I buy half salted, I suppose cured pork from Carrefour usually. I prefer their's. But it is more like what my mother would have called a boiled bacon joint and I go through the pieces (in sealed plastic) and get the leanest with the most meat and as little bone as I can see.

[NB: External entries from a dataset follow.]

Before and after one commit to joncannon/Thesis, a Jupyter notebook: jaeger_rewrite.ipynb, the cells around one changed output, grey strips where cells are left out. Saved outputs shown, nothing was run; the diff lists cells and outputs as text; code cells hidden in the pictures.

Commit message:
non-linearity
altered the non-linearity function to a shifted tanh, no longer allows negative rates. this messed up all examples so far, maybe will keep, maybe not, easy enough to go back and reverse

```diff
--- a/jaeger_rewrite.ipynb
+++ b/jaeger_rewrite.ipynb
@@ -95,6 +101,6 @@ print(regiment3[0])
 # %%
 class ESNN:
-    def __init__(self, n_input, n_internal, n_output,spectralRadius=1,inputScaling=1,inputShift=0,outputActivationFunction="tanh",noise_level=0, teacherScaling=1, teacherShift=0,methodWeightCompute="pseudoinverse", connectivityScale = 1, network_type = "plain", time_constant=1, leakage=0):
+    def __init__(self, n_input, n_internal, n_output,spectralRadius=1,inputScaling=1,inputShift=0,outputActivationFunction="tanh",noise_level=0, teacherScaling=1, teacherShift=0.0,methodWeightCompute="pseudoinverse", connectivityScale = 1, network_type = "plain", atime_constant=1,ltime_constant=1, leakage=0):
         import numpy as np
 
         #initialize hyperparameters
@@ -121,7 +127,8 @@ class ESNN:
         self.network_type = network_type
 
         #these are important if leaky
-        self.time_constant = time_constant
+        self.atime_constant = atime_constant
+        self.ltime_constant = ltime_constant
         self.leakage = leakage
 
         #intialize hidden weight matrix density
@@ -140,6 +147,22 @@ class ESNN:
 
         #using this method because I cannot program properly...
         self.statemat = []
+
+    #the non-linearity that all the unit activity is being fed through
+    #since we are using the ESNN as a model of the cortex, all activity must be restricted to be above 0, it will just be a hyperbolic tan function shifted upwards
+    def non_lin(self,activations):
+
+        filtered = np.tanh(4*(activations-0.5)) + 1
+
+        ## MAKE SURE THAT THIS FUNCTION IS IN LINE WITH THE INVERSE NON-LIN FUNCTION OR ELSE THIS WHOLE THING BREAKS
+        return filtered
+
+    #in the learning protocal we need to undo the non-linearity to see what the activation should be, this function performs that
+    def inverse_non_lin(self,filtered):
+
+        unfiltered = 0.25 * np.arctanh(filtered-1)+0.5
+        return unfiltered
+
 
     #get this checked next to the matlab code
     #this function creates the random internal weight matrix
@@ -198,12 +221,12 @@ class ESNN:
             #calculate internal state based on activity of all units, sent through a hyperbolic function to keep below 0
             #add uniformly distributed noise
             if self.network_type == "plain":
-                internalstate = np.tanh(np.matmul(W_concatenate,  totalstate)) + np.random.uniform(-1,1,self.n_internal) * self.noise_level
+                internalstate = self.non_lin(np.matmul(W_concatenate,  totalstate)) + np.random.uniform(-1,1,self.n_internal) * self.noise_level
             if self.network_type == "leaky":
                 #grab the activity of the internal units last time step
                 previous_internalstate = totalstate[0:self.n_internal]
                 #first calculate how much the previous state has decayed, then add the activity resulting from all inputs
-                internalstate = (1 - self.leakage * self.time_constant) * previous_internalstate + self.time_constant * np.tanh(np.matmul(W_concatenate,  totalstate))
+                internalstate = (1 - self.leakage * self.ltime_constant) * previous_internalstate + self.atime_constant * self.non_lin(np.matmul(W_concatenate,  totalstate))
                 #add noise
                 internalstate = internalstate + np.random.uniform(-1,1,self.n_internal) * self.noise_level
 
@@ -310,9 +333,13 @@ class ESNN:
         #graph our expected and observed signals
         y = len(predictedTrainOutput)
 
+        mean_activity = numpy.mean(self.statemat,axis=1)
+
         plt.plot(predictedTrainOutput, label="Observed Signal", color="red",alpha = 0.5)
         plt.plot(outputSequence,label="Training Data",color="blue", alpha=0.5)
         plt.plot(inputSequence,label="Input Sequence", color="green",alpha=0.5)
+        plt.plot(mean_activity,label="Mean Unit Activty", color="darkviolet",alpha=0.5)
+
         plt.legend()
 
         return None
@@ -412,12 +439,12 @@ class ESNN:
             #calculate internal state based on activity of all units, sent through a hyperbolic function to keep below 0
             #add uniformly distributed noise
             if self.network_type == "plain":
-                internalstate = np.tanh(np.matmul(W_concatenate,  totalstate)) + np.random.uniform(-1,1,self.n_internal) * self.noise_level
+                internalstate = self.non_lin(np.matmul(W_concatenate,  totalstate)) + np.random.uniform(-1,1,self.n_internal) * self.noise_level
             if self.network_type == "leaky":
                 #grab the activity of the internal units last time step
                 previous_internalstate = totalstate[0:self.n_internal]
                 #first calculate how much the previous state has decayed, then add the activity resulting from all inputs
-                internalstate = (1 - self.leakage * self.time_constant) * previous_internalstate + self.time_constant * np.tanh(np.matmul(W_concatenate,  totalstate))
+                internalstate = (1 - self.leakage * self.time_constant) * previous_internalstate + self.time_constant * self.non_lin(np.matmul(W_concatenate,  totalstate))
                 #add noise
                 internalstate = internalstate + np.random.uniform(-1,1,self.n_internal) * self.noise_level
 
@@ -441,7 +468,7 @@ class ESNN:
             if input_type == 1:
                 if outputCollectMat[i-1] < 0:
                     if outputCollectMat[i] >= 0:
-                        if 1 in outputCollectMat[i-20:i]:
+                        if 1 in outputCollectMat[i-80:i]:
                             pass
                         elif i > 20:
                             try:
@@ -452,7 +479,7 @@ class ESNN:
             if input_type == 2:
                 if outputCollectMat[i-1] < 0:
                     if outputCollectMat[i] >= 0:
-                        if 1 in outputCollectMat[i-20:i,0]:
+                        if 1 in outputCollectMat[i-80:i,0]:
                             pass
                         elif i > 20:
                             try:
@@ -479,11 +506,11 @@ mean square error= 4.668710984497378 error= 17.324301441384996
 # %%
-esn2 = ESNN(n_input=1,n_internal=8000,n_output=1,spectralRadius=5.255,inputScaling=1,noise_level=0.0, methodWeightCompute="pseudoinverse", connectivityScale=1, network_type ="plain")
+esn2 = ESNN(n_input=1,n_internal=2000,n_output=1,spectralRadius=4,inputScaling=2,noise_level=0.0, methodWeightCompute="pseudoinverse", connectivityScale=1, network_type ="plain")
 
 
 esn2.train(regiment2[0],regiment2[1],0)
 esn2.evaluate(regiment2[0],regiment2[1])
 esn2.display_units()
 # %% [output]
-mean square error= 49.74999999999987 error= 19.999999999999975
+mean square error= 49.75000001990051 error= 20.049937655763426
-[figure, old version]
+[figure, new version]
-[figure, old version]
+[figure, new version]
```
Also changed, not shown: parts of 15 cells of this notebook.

I have never seen hams to boil. So I don't think that the french do buy this to cook at home, even in this region where Potee is a traditional dish with similar cured, cooked meats.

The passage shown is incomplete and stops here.